## TASK DESCRIPTION
From the entries below, work out the number of lines that hold the word "udacidrone", and give that number alone.

## Records excerpted from a collection
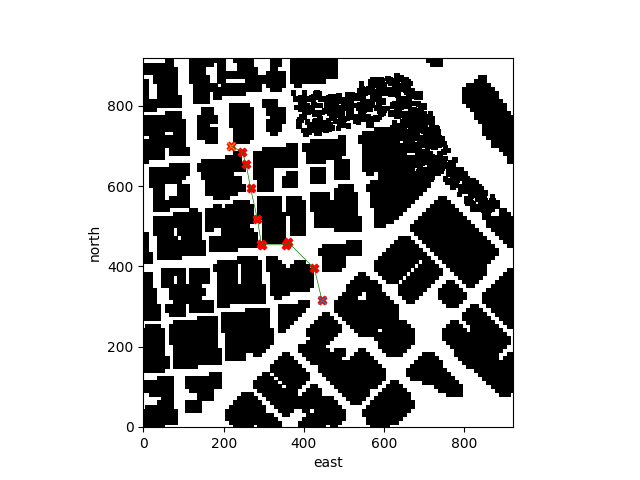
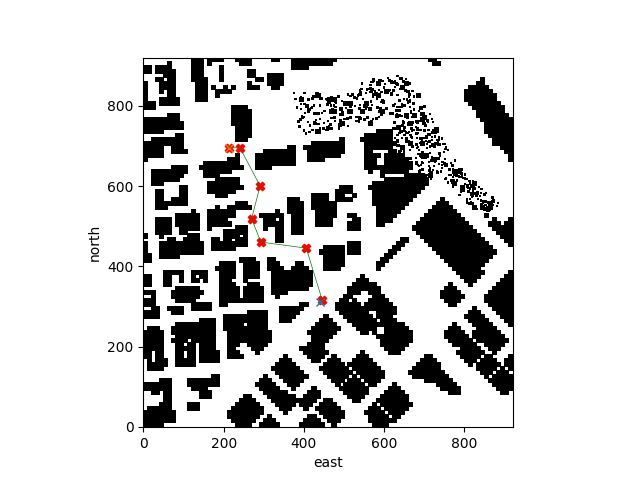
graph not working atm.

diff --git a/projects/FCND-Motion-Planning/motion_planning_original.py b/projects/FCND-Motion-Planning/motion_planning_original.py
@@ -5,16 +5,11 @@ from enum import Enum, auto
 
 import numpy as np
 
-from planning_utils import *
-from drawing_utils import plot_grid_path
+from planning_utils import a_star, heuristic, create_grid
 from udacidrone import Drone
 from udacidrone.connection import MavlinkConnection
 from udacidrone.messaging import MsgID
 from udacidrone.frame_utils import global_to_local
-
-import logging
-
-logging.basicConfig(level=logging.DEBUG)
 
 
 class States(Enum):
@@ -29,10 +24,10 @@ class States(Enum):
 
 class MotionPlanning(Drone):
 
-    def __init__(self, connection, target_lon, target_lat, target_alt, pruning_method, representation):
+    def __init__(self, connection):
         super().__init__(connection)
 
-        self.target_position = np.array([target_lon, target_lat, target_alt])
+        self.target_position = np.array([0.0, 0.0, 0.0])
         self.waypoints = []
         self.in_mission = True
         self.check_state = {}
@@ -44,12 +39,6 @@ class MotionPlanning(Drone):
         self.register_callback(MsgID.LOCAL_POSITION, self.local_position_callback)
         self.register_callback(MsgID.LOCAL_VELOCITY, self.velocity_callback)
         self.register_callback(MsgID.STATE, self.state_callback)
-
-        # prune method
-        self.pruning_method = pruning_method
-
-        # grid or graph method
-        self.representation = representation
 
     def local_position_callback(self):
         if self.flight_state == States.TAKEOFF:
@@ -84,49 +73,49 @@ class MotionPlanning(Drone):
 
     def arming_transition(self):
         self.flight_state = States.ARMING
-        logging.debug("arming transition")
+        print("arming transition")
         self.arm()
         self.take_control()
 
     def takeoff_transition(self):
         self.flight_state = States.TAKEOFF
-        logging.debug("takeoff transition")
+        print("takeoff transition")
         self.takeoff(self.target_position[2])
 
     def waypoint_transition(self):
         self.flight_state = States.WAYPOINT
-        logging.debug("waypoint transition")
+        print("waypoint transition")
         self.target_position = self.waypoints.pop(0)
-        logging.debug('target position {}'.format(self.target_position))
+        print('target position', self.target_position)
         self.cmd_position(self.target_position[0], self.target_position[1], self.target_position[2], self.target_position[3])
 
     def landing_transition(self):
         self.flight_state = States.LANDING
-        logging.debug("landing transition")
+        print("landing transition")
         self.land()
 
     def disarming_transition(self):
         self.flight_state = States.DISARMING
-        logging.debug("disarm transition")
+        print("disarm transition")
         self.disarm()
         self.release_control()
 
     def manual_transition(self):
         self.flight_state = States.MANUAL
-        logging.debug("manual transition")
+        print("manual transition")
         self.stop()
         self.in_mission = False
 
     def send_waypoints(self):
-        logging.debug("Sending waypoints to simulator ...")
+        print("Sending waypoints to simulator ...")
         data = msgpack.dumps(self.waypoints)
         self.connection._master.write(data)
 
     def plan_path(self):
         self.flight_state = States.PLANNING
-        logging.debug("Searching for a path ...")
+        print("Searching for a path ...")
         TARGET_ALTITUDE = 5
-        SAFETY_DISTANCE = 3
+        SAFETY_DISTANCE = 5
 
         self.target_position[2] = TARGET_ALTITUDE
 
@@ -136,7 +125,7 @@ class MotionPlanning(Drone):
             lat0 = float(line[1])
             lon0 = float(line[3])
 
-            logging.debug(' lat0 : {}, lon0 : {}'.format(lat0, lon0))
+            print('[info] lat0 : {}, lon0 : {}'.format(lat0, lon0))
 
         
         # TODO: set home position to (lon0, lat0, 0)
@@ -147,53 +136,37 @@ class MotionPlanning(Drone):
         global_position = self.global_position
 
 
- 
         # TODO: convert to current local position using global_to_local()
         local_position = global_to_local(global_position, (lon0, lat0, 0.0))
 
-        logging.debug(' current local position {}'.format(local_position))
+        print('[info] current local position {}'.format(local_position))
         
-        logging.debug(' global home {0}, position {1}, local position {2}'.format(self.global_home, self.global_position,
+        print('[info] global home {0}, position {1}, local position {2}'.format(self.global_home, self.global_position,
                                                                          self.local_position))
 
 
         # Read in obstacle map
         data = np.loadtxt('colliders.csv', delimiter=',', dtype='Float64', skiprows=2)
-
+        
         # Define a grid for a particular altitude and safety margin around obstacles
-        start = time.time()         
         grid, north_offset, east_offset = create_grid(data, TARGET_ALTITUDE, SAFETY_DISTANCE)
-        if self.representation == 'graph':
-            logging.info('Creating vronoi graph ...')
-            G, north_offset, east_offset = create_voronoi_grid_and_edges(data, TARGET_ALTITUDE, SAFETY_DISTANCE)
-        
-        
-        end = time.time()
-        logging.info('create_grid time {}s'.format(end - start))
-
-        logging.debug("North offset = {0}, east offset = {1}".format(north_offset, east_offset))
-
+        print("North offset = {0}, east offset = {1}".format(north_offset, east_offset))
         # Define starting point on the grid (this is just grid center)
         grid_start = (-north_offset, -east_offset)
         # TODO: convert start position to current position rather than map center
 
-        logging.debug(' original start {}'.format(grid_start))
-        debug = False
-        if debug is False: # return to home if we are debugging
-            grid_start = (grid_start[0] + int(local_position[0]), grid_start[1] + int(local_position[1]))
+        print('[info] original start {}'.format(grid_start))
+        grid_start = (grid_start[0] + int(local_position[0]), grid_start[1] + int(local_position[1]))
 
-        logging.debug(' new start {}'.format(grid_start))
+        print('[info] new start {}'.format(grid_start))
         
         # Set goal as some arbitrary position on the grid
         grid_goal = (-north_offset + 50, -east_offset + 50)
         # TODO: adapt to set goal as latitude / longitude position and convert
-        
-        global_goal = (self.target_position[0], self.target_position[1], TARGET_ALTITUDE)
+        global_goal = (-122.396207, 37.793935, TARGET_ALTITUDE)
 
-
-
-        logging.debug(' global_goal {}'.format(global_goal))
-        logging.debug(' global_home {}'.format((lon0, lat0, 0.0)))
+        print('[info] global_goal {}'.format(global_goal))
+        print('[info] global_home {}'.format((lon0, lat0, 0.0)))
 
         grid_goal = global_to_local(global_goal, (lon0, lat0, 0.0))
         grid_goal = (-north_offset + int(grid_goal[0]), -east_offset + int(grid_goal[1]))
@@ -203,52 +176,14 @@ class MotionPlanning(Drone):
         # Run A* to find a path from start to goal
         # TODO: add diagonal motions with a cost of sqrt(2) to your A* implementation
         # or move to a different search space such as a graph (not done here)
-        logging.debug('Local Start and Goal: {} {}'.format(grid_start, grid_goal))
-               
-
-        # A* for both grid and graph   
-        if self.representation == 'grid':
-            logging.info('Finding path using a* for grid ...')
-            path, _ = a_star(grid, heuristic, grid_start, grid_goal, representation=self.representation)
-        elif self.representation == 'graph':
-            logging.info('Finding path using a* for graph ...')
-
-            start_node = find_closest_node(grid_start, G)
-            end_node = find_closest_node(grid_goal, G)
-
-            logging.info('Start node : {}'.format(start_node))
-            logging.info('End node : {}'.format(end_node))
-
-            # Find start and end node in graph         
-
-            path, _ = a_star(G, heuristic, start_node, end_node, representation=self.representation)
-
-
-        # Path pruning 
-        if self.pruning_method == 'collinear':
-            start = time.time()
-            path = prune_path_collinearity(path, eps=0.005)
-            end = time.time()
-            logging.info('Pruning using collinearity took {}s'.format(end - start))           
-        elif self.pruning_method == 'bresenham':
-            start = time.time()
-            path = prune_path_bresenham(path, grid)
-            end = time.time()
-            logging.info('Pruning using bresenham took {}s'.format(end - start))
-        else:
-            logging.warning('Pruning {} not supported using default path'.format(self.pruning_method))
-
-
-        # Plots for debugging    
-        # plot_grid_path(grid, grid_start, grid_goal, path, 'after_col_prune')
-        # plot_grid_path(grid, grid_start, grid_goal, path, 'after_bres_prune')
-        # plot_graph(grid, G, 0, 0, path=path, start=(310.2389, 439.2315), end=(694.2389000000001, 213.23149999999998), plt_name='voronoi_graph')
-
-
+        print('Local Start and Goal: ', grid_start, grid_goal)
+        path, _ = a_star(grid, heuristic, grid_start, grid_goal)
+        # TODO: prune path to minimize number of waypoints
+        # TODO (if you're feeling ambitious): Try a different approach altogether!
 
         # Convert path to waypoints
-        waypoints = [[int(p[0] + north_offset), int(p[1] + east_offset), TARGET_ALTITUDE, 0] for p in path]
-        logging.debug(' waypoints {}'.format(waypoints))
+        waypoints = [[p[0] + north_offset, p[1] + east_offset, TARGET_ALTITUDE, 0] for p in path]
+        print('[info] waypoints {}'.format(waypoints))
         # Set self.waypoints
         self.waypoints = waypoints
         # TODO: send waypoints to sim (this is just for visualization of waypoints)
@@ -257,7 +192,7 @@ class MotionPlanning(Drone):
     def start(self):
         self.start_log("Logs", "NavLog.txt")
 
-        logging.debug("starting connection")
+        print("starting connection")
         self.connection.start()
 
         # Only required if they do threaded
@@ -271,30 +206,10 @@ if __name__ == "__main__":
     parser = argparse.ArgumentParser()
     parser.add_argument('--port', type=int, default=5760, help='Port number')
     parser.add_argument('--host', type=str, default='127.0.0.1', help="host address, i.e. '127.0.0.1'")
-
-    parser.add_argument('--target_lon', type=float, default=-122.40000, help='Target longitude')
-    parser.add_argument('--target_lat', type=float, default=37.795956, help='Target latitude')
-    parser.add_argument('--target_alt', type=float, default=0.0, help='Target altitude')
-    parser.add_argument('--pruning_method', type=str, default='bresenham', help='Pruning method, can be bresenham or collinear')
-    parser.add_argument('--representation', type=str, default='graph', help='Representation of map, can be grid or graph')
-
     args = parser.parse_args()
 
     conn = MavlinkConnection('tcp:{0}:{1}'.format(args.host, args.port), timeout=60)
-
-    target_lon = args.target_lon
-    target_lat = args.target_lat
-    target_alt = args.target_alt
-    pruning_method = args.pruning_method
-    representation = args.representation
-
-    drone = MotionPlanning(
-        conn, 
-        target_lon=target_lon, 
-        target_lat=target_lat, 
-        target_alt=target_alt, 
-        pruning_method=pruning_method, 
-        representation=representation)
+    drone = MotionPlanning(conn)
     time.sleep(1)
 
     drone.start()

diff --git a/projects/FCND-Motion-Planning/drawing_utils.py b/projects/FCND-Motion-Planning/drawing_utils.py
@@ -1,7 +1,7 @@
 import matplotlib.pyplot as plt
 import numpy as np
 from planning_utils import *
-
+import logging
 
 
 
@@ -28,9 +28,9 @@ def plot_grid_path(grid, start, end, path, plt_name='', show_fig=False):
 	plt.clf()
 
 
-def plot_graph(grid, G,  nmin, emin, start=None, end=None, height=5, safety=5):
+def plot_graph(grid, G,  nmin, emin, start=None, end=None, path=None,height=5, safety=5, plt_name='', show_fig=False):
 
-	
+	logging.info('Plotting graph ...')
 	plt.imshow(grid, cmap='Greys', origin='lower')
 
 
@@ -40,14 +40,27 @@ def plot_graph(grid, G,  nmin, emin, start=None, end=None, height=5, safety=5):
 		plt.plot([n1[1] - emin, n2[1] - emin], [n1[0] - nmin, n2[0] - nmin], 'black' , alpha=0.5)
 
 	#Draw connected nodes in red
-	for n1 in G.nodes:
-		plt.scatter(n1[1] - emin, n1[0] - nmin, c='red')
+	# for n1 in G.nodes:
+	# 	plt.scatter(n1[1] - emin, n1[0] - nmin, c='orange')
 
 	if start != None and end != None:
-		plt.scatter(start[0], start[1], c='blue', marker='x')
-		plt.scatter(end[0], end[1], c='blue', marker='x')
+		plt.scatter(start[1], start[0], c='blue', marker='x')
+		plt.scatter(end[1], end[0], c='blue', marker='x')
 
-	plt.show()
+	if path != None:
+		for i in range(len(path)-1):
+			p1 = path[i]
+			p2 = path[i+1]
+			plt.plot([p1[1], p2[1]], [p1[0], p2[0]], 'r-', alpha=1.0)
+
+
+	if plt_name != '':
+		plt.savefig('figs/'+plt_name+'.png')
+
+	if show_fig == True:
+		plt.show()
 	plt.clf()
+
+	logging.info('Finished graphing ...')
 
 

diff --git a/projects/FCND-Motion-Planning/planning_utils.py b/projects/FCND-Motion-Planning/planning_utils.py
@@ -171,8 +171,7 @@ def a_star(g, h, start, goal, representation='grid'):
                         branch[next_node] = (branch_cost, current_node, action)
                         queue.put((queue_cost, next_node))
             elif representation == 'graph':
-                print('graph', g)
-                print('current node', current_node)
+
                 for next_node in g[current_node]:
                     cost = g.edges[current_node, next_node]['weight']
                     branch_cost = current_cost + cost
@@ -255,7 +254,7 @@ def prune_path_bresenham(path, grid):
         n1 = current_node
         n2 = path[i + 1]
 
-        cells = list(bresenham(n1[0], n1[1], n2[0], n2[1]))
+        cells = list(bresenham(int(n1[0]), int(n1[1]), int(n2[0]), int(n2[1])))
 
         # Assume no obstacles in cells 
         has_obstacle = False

## ANSWER TO THE PROBLEM
4